== Segment start ==
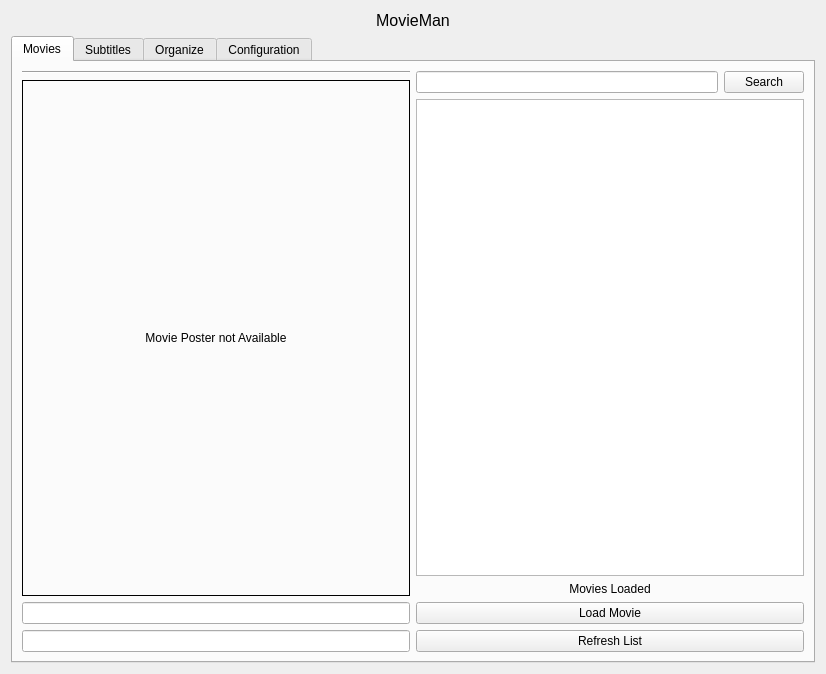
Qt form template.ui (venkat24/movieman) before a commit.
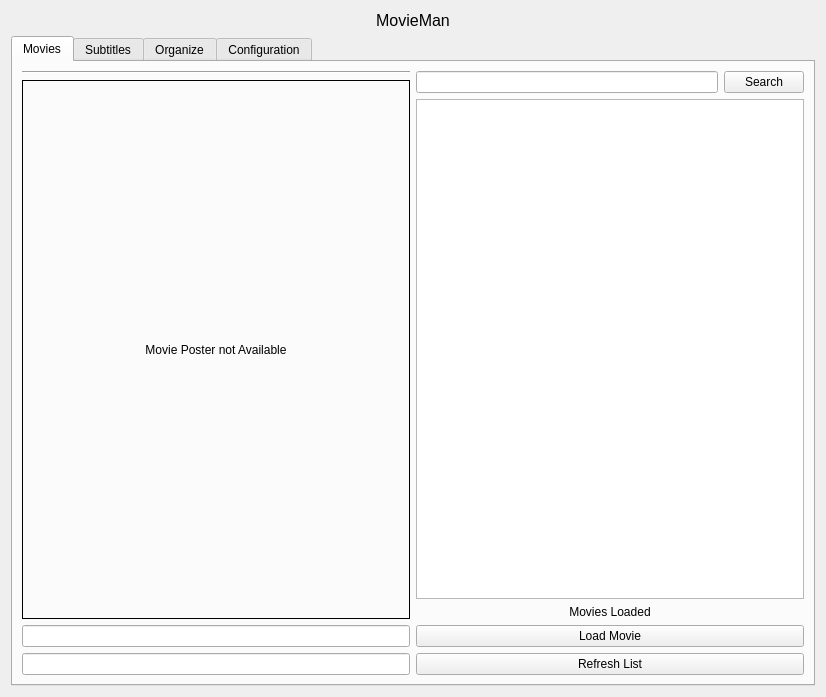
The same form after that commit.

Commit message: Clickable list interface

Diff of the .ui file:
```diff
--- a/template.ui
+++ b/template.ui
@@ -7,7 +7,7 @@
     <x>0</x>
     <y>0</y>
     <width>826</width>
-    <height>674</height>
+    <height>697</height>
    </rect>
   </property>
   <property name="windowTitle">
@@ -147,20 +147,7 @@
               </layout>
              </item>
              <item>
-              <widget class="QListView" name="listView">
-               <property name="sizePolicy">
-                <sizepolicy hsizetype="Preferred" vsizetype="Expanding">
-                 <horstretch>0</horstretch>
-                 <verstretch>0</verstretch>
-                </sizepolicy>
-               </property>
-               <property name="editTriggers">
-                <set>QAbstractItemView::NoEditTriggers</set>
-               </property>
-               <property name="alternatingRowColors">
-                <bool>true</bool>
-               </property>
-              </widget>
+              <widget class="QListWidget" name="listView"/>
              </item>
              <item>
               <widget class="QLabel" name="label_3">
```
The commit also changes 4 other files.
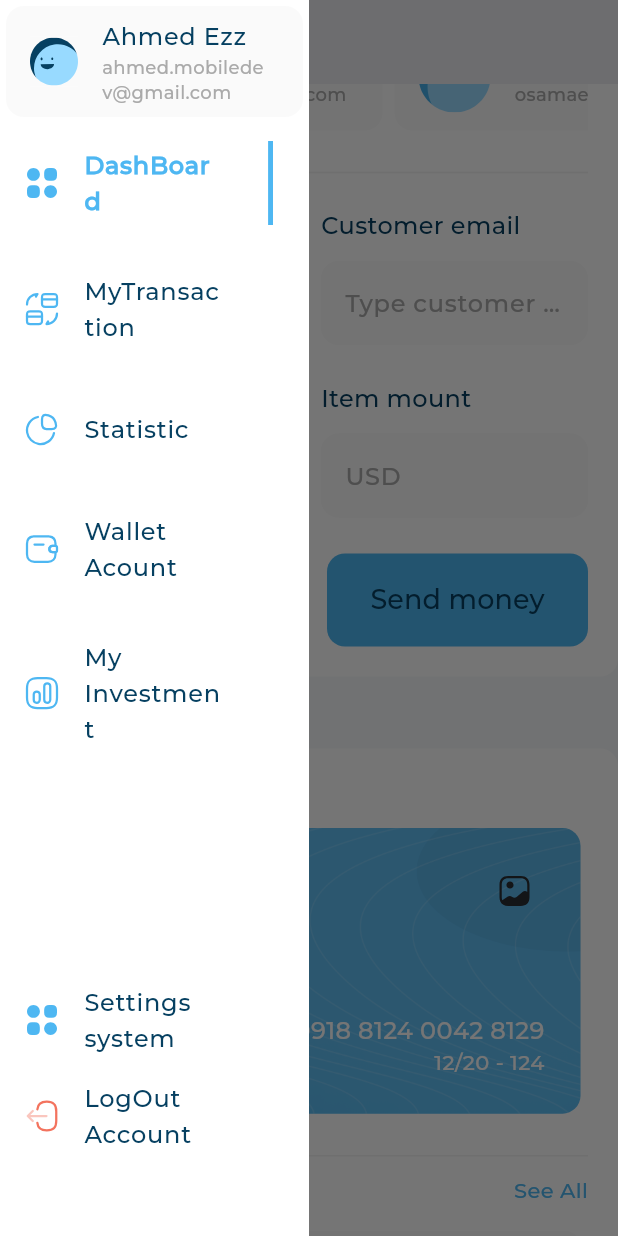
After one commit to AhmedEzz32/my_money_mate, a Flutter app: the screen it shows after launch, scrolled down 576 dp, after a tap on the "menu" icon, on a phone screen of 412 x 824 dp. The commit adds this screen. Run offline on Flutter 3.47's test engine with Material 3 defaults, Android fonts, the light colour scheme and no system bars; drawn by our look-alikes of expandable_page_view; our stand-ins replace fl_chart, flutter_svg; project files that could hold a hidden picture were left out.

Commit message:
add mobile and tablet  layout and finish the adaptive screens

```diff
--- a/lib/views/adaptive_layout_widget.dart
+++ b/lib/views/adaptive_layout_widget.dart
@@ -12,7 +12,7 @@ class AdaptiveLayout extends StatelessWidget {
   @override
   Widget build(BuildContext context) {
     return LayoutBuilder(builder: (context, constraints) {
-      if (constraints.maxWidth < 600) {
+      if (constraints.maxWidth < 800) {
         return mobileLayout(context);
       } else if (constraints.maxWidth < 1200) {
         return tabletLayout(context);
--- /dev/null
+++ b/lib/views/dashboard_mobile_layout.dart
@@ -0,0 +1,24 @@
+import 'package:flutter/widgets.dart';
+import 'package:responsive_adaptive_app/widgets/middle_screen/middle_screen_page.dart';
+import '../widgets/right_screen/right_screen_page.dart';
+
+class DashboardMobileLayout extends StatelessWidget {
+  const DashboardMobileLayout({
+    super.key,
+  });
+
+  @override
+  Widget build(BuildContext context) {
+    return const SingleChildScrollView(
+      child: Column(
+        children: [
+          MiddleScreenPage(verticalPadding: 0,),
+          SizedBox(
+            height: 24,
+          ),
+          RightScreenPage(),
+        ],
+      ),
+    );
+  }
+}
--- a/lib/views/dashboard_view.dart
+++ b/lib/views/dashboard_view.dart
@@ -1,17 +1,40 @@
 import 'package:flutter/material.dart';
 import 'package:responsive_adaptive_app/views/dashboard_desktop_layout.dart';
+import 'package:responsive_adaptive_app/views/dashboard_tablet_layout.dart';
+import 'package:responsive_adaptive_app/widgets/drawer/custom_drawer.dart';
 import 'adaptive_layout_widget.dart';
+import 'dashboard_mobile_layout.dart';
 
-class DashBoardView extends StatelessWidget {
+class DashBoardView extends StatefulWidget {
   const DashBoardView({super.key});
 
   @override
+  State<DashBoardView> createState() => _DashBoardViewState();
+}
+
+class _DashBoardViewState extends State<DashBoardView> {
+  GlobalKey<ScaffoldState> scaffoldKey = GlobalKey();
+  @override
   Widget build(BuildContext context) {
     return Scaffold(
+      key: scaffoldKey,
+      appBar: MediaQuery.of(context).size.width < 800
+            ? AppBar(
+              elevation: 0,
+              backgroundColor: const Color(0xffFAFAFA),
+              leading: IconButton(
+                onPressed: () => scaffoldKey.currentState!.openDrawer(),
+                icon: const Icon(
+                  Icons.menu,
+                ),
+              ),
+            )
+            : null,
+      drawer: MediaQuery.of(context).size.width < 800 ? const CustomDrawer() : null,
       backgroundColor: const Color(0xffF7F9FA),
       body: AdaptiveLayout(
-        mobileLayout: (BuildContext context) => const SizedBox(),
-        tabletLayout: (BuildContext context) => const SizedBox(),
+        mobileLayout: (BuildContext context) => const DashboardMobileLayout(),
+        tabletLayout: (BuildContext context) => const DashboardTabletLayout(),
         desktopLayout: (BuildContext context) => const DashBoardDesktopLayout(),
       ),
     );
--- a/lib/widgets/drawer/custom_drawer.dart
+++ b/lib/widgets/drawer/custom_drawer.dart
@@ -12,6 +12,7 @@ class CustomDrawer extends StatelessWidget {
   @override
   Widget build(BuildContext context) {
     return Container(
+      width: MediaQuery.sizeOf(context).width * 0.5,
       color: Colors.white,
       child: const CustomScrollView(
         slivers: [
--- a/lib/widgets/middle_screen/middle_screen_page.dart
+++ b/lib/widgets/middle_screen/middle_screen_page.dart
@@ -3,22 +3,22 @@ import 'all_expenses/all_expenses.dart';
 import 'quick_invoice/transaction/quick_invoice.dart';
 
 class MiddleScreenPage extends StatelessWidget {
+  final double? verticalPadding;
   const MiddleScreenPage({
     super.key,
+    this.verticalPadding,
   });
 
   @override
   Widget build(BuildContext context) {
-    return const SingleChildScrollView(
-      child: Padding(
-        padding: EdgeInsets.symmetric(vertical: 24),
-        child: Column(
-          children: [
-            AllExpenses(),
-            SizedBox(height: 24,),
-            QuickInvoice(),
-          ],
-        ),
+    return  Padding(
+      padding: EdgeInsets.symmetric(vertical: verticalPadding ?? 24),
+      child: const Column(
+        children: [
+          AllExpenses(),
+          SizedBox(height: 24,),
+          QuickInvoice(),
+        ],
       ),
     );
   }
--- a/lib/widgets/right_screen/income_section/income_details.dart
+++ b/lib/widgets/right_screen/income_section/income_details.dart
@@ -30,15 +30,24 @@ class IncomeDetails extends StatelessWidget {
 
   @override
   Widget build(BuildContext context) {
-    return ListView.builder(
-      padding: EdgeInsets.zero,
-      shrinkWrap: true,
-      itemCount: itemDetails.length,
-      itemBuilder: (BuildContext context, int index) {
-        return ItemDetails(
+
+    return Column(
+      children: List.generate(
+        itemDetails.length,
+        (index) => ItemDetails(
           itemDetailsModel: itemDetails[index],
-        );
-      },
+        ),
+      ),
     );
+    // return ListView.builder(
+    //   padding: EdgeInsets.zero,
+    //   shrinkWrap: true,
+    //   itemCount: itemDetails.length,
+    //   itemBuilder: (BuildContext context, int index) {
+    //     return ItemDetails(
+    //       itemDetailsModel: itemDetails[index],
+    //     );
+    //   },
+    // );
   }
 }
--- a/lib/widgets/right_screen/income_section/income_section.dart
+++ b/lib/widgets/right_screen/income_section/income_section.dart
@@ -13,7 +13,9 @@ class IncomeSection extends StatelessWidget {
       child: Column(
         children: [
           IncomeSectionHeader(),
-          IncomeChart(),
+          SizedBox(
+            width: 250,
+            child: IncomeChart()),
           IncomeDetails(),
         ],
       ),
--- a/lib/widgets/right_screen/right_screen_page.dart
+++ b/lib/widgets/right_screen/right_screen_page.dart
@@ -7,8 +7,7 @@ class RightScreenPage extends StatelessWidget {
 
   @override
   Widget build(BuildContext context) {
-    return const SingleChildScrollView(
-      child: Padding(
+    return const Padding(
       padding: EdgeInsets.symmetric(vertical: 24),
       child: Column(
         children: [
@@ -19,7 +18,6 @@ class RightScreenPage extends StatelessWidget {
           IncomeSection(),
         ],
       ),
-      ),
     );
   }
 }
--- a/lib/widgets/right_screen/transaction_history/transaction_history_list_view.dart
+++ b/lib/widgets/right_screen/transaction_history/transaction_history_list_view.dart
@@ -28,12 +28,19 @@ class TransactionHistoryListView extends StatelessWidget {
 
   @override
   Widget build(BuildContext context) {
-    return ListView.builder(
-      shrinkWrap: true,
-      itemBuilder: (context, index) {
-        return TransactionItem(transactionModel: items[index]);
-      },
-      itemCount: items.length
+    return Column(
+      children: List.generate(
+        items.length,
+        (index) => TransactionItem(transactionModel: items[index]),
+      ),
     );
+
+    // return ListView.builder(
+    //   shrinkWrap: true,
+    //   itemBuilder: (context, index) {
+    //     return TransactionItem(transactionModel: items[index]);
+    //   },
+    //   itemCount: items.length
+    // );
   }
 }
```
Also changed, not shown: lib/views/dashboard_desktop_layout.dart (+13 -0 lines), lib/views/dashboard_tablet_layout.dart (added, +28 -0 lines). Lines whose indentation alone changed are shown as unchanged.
== Segment end ==
**PROBLEM DETAILS**
Read through the data and copy every line where "DashBoardView" shows up.

**RESPONSE TO THE EXERCISE**
-class DashBoardView extends StatelessWidget {
+class DashBoardView extends StatefulWidget {
   const DashBoardView({super.key});
+  State<DashBoardView> createState() => _DashBoardViewState();
+class _DashBoardViewState extends State<DashBoardView> {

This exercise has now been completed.